Recorded data
═══
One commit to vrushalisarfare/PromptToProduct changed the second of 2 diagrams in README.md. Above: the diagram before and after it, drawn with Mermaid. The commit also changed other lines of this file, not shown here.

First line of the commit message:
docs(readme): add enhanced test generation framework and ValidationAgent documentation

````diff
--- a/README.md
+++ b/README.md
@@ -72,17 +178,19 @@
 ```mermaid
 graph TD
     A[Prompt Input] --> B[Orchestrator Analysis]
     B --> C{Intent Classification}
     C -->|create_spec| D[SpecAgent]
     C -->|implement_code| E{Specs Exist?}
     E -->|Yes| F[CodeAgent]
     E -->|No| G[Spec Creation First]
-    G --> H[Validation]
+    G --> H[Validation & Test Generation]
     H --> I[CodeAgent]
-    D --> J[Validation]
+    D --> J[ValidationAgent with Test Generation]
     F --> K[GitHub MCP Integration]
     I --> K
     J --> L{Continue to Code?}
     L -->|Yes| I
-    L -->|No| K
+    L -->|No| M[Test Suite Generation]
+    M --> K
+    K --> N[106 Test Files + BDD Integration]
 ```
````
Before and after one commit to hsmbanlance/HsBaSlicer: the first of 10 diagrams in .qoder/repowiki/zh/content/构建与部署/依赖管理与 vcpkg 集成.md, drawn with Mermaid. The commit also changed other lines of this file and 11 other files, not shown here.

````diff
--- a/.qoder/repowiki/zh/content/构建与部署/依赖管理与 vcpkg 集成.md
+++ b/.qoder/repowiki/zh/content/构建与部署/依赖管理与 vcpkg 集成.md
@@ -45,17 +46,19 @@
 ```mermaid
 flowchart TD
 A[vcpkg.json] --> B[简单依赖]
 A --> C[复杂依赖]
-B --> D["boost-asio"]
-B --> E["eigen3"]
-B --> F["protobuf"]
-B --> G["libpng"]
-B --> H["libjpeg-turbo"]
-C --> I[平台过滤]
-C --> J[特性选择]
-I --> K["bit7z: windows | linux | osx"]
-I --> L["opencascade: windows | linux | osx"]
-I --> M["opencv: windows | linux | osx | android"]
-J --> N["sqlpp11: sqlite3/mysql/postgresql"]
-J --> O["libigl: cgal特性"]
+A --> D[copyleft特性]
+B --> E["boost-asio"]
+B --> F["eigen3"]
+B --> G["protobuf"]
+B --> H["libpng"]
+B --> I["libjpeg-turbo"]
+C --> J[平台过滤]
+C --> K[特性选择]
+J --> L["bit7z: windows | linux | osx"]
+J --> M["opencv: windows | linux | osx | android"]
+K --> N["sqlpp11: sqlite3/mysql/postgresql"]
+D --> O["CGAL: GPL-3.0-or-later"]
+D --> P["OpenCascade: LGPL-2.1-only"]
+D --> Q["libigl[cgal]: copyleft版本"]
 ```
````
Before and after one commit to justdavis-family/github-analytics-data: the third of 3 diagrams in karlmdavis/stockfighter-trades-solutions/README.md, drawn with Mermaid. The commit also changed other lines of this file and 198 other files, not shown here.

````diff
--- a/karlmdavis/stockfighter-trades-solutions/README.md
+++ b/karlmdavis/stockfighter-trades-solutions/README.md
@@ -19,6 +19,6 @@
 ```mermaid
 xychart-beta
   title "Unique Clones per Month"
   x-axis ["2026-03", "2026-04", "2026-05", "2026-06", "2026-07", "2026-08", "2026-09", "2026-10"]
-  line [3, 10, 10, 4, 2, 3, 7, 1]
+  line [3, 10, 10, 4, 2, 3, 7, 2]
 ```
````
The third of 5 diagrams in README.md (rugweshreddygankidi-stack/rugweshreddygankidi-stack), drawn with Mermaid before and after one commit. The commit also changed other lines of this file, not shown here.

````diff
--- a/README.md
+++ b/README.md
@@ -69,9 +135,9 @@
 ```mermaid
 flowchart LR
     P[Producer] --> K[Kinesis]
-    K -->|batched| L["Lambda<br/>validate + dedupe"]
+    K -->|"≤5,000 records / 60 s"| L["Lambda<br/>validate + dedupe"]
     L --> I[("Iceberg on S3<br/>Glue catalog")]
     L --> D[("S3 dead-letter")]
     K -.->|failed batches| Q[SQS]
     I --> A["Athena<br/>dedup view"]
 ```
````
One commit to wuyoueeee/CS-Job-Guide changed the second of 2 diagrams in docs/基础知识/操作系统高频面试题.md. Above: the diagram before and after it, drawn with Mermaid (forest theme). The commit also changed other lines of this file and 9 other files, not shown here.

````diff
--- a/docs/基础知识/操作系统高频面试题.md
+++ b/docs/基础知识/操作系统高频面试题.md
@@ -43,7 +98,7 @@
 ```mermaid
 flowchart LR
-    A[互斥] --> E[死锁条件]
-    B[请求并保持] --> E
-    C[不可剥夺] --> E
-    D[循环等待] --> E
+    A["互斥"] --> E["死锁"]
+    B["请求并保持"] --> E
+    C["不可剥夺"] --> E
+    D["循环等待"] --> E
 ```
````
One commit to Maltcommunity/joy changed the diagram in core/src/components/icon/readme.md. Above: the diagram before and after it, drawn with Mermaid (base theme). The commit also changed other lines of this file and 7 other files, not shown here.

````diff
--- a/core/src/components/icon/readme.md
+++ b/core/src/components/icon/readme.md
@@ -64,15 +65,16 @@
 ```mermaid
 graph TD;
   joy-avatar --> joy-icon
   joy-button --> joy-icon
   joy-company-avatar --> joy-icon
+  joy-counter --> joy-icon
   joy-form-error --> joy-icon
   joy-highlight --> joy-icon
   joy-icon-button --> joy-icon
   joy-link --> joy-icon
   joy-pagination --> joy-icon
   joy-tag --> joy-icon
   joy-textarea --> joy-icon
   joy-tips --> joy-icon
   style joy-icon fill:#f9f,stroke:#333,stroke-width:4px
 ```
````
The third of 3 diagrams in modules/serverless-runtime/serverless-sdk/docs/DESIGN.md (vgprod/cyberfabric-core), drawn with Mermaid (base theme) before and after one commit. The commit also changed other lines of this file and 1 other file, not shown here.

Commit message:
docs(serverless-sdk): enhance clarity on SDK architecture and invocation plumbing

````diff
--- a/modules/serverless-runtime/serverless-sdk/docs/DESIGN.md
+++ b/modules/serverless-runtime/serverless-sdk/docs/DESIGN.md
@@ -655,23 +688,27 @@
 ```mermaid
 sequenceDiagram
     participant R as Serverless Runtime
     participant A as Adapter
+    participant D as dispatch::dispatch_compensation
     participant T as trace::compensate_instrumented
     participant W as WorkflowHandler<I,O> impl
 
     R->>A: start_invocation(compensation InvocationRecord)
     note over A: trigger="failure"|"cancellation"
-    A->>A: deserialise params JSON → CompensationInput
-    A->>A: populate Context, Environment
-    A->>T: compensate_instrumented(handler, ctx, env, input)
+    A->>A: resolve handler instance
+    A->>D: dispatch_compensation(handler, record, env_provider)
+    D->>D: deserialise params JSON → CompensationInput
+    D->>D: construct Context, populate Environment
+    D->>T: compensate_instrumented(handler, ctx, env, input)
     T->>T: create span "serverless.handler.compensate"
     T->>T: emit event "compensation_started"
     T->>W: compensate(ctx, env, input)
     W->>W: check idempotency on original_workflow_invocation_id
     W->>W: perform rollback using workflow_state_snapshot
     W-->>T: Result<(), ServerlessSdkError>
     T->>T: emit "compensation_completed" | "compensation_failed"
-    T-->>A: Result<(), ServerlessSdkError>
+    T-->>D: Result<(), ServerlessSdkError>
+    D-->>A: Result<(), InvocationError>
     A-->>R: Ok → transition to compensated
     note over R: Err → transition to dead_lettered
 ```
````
═══
** Your assignment **
Once more, write out the records in full, exactly as they appear.

** Solution to this problem **
One commit to vrushalisarfare/PromptToProduct changed the second of 2 diagrams in README.md. Above: the diagram before and after it, drawn with Mermaid. The commit also changed other lines of this file, not shown here.

First line of the commit message:
docs(readme): add enhanced test generation framework and ValidationAgent documentation

````diff
--- a/README.md
+++ b/README.md
@@ -72,17 +178,19 @@
 ```mermaid
 graph TD
     A[Prompt Input] --> B[Orchestrator Analysis]
     B --> C{Intent Classification}
     C -->|create_spec| D[SpecAgent]
     C -->|implement_code| E{Specs Exist?}
     E -->|Yes| F[CodeAgent]
     E -->|No| G[Spec Creation First]
-    G --> H[Validation]
+    G --> H[Validation & Test Generation]
     H --> I[CodeAgent]
-    D --> J[Validation]
+    D --> J[ValidationAgent with Test Generation]
     F --> K[GitHub MCP Integration]
     I --> K
     J --> L{Continue to Code?}
     L -->|Yes| I
-    L -->|No| K
+    L -->|No| M[Test Suite Generation]
+    M --> K
+    K --> N[106 Test Files + BDD Integration]
 ```
````
Before and after one commit to hsmbanlance/HsBaSlicer: the first of 10 diagrams in .qoder/repowiki/zh/content/构建与部署/依赖管理与 vcpkg 集成.md, drawn with Mermaid. The commit also changed other lines of this file and 11 other files, not shown here.

````diff
--- a/.qoder/repowiki/zh/content/构建与部署/依赖管理与 vcpkg 集成.md
+++ b/.qoder/repowiki/zh/content/构建与部署/依赖管理与 vcpkg 集成.md
@@ -45,17 +46,19 @@
 ```mermaid
 flowchart TD
 A[vcpkg.json] --> B[简单依赖]
 A --> C[复杂依赖]
-B --> D["boost-asio"]
-B --> E["eigen3"]
-B --> F["protobuf"]
-B --> G["libpng"]
-B --> H["libjpeg-turbo"]
-C --> I[平台过滤]
-C --> J[特性选择]
-I --> K["bit7z: windows | linux | osx"]
-I --> L["opencascade: windows | linux | osx"]
-I --> M["opencv: windows | linux | osx | android"]
-J --> N["sqlpp11: sqlite3/mysql/postgresql"]
-J --> O["libigl: cgal特性"]
+A --> D[copyleft特性]
+B --> E["boost-asio"]
+B --> F["eigen3"]
+B --> G["protobuf"]
+B --> H["libpng"]
+B --> I["libjpeg-turbo"]
+C --> J[平台过滤]
+C --> K[特性选择]
+J --> L["bit7z: windows | linux | osx"]
+J --> M["opencv: windows | linux | osx | android"]
+K --> N["sqlpp11: sqlite3/mysql/postgresql"]
+D --> O["CGAL: GPL-3.0-or-later"]
+D --> P["OpenCascade: LGPL-2.1-only"]
+D --> Q["libigl[cgal]: copyleft版本"]
 ```
````
Before and after one commit to justdavis-family/github-analytics-data: the third of 3 diagrams in karlmdavis/stockfighter-trades-solutions/README.md, drawn with Mermaid. The commit also changed other lines of this file and 198 other files, not shown here.

````diff
--- a/karlmdavis/stockfighter-trades-solutions/README.md
+++ b/karlmdavis/stockfighter-trades-solutions/README.md
@@ -19,6 +19,6 @@
 ```mermaid
 xychart-beta
   title "Unique Clones per Month"
   x-axis ["2026-03", "2026-04", "2026-05", "2026-06", "2026-07", "2026-08", "2026-09", "2026-10"]
-  line [3, 10, 10, 4, 2, 3, 7, 1]
+  line [3, 10, 10, 4, 2, 3, 7, 2]
 ```
````
The third of 5 diagrams in README.md (rugweshreddygankidi-stack/rugweshreddygankidi-stack), drawn with Mermaid before and after one commit. The commit also changed other lines of this file, not shown here.

````diff
--- a/README.md
+++ b/README.md
@@ -69,9 +135,9 @@
 ```mermaid
 flowchart LR
     P[Producer] --> K[Kinesis]
-    K -->|batched| L["Lambda<br/>validate + dedupe"]
+    K -->|"≤5,000 records / 60 s"| L["Lambda<br/>validate + dedupe"]
     L --> I[("Iceberg on S3<br/>Glue catalog")]
     L --> D[("S3 dead-letter")]
     K -.->|failed batches| Q[SQS]
     I --> A["Athena<br/>dedup view"]
 ```
````
One commit to wuyoueeee/CS-Job-Guide changed the second of 2 diagrams in docs/基础知识/操作系统高频面试题.md. Above: the diagram before and after it, drawn with Mermaid (forest theme). The commit also changed other lines of this file and 9 other files, not shown here.

````diff
--- a/docs/基础知识/操作系统高频面试题.md
+++ b/docs/基础知识/操作系统高频面试题.md
@@ -43,7 +98,7 @@
 ```mermaid
 flowchart LR
-    A[互斥] --> E[死锁条件]
-    B[请求并保持] --> E
-    C[不可剥夺] --> E
-    D[循环等待] --> E
+    A["互斥"] --> E["死锁"]
+    B["请求并保持"] --> E
+    C["不可剥夺"] --> E
+    D["循环等待"] --> E
 ```
````
One commit to Maltcommunity/joy changed the diagram in core/src/components/icon/readme.md. Above: the diagram before and after it, drawn with Mermaid (base theme). The commit also changed other lines of this file and 7 other files, not shown here.

````diff
--- a/core/src/components/icon/readme.md
+++ b/core/src/components/icon/readme.md
@@ -64,15 +65,16 @@
 ```mermaid
 graph TD;
   joy-avatar --> joy-icon
   joy-button --> joy-icon
   joy-company-avatar --> joy-icon
+  joy-counter --> joy-icon
   joy-form-error --> joy-icon
   joy-highlight --> joy-icon
   joy-icon-button --> joy-icon
   joy-link --> joy-icon
   joy-pagination --> joy-icon
   joy-tag --> joy-icon
   joy-textarea --> joy-icon
   joy-tips --> joy-icon
   style joy-icon fill:#f9f,stroke:#333,stroke-width:4px
 ```
````
The third of 3 diagrams in modules/serverless-runtime/serverless-sdk/docs/DESIGN.md (vgprod/cyberfabric-core), drawn with Mermaid (base theme) before and after one commit. The commit also changed other lines of this file and 1 other file, not shown here.

Commit message:
docs(serverless-sdk): enhance clarity on SDK architecture and invocation plumbing

````diff
--- a/modules/serverless-runtime/serverless-sdk/docs/DESIGN.md
+++ b/modules/serverless-runtime/serverless-sdk/docs/DESIGN.md
@@ -655,23 +688,27 @@
 ```mermaid
 sequenceDiagram
     participant R as Serverless Runtime
     participant A as Adapter
+    participant D as dispatch::dispatch_compensation
     participant T as trace::compensate_instrumented
     participant W as WorkflowHandler<I,O> impl
 
     R->>A: start_invocation(compensation InvocationRecord)
     note over A: trigger="failure"|"cancellation"
-    A->>A: deserialise params JSON → CompensationInput
-    A->>A: populate Context, Environment
-    A->>T: compensate_instrumented(handler, ctx, env, input)
+    A->>A: resolve handler instance
+    A->>D: dispatch_compensation(handler, record, env_provider)
+    D->>D: deserialise params JSON → CompensationInput
+    D->>D: construct Context, populate Environment
+    D->>T: compensate_instrumented(handler, ctx, env, input)
     T->>T: create span "serverless.handler.compensate"
     T->>T: emit event "compensation_started"
     T->>W: compensate(ctx, env, input)
     W->>W: check idempotency on original_workflow_invocation_id
     W->>W: perform rollback using workflow_state_snapshot
     W-->>T: Result<(), ServerlessSdkError>
     T->>T: emit "compensation_completed" | "compensation_failed"
-    T-->>A: Result<(), ServerlessSdkError>
+    T-->>D: Result<(), ServerlessSdkError>
+    D-->>A: Result<(), InvocationError>
     A-->>R: Ok → transition to compensated
     note over R: Err → transition to dead_lettered
 ```
````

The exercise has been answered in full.